This book deconstructs popular ideas about service provision, their inherent flaws and ways in which the field might be radically rethought. It interpolates various strands inspired by thinkers including Ralph Stacey (complexity theory), Thomas Kuhn (paradigm shift) and Shalom Schwartz (values) as well as referencing theories from psychology, sociology and philosophy – for example, self-determination theory, social constructionism and existentialism. The result is a novel and challenging thesis which will be of immense value to those concerned with the delivery of good service.
For most of the 20th century the consensus around organisational configurations was dominated by ideas of control: for example, as embodied by scientific management and systems thinking. These gave us workplaces based on the idea that management-knows-best, and of measurement, targets, goals, and best practice. They also helped to cement the pervasive metaphor of the employee as a mechanism, as a sub-system; one who simply follows orders and who is a deterministic component in a non-human model. The end of the last century and these early years of the current one, have brought a tide of argument in favour of employee autonomy framed in various ways such as freedom, decision latitude, chaos, complexity science and even anarchy. Certain theorists, along with humanists, anarchists and those politically aligned to workers, strongly advocate these ideas. Their arguments to enterprise owners are that the benefits of greater staff freedoms would include innovation, novelty, agility and responsiveness.

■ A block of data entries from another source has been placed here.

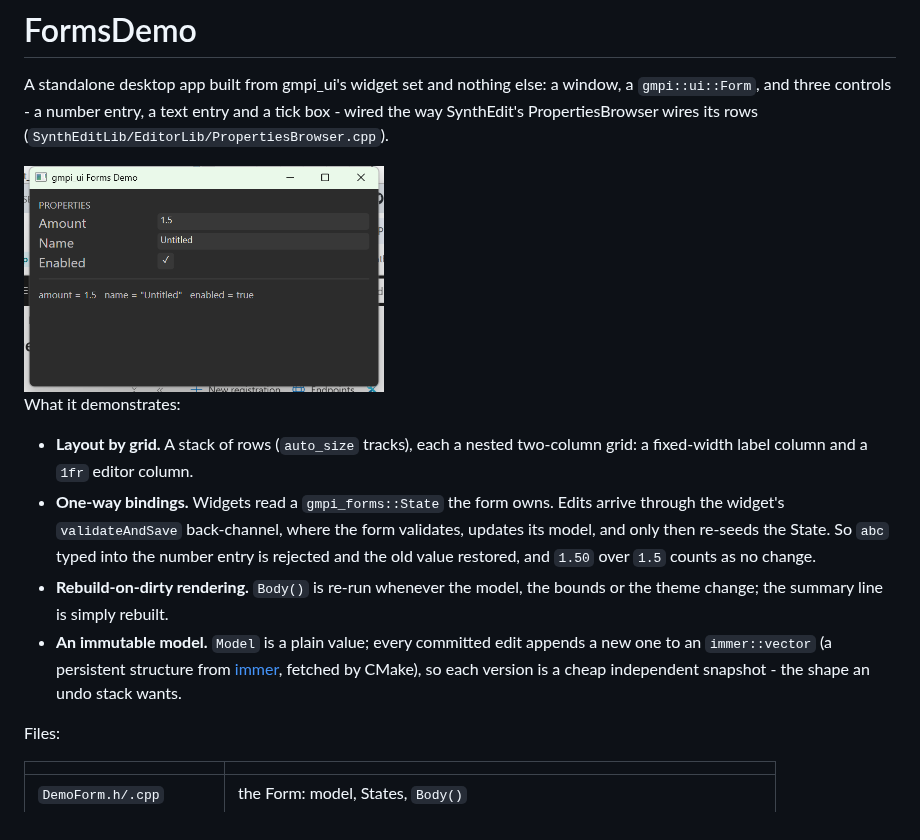
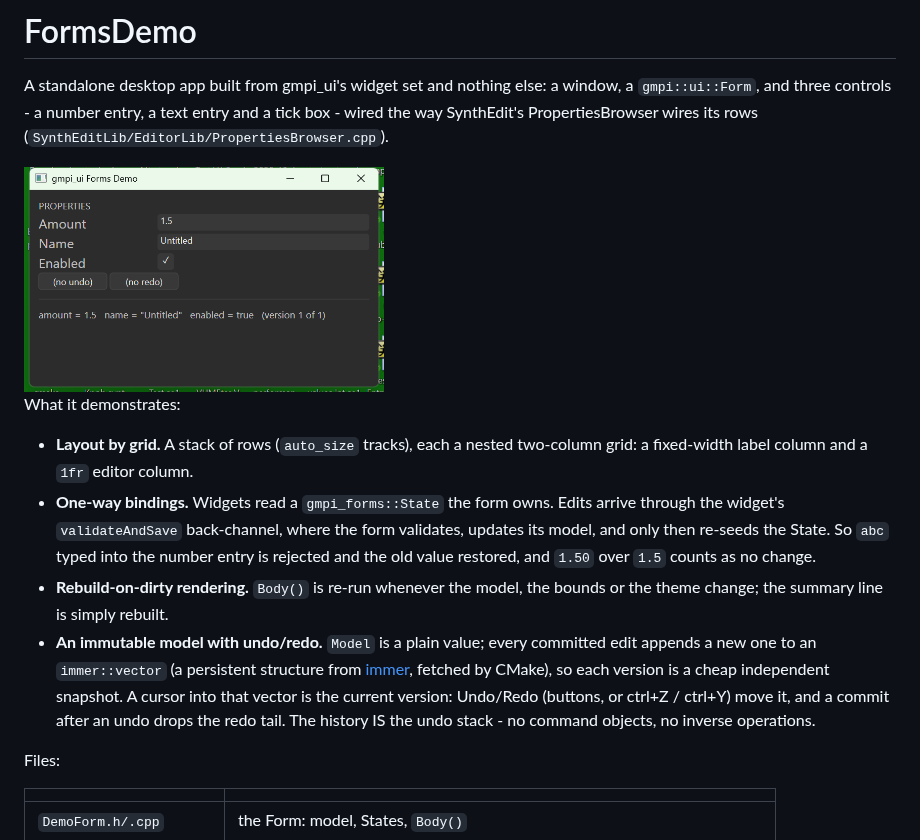
Before and after one commit to JeffMcClintock/gmpi_ui, a Markdown page: examples/FormsDemo/README.md, the part around the change. Rendered like a GitHub page; pictures changed too: docs/images/forms_demo.png.

```diff
--- a/examples/FormsDemo/README.md
+++ b/examples/FormsDemo/README.md
@@ -18,10 +18,13 @@ What it demonstrates:
   and `1.50` over `1.5` counts as no change.
 * **Rebuild-on-dirty rendering.** `Body()` is re-run whenever the model, the
   bounds or the theme change; the summary line is simply rebuilt.
-* **An immutable model.** `Model` is a plain value; every committed edit
-  appends a new one to an `immer::vector` (a persistent structure from
-  [immer](https://github.com/arximboldi/immer), fetched by CMake), so each
-  version is a cheap independent snapshot - the shape an undo stack wants.
+* **An immutable model with undo/redo.** `Model` is a plain value; every
+  committed edit appends a new one to an `immer::vector` (a persistent
+  structure from [immer](https://github.com/arximboldi/immer), fetched by
+  CMake), so each version is a cheap independent snapshot. A cursor into that
+  vector is the current version: Undo/Redo (buttons, or ctrl+Z / ctrl+Y) move
+  it, and a commit after an undo drops the redo tail. The history IS the
+  undo stack - no command objects, no inverse operations.
 
 Files:
 
```
Also changed, not shown: 2 other files.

However in the work of these theorists a persistent concern can be detected one which is sometimes laid bare by the advocates themselves. It is that on the other side of the positive and desirable outcomes of autonomy and chaos, lurks a darker sibling: destructive novelty. Free your employees and the result may not be agility and creativity rather sloth and destructiveness. Without control, many fear that there would be no tools via which to manage such malevolence. This may be one of the important reasons why the paradigm of work has resisted the call to chaos. In this book, a new approach is outlined; one which continues the flow of the arguments in favour of employee autonomy. However the author acknowledges the reality of the fear of destructive novelty, and incorporates a key concept from work psychology which he believes interacts with chaos in such a way as to reduce the risk of destructive outcomes. The theory in sum is a triptych; it describes an approach by which control, chaos, and values can be integrated in a way such that organisations could scale back the use of control and reap the myriad benefits of chaos without fearing the worst.
|Dimensions||15.6 × 1.2 × 23.4 cm|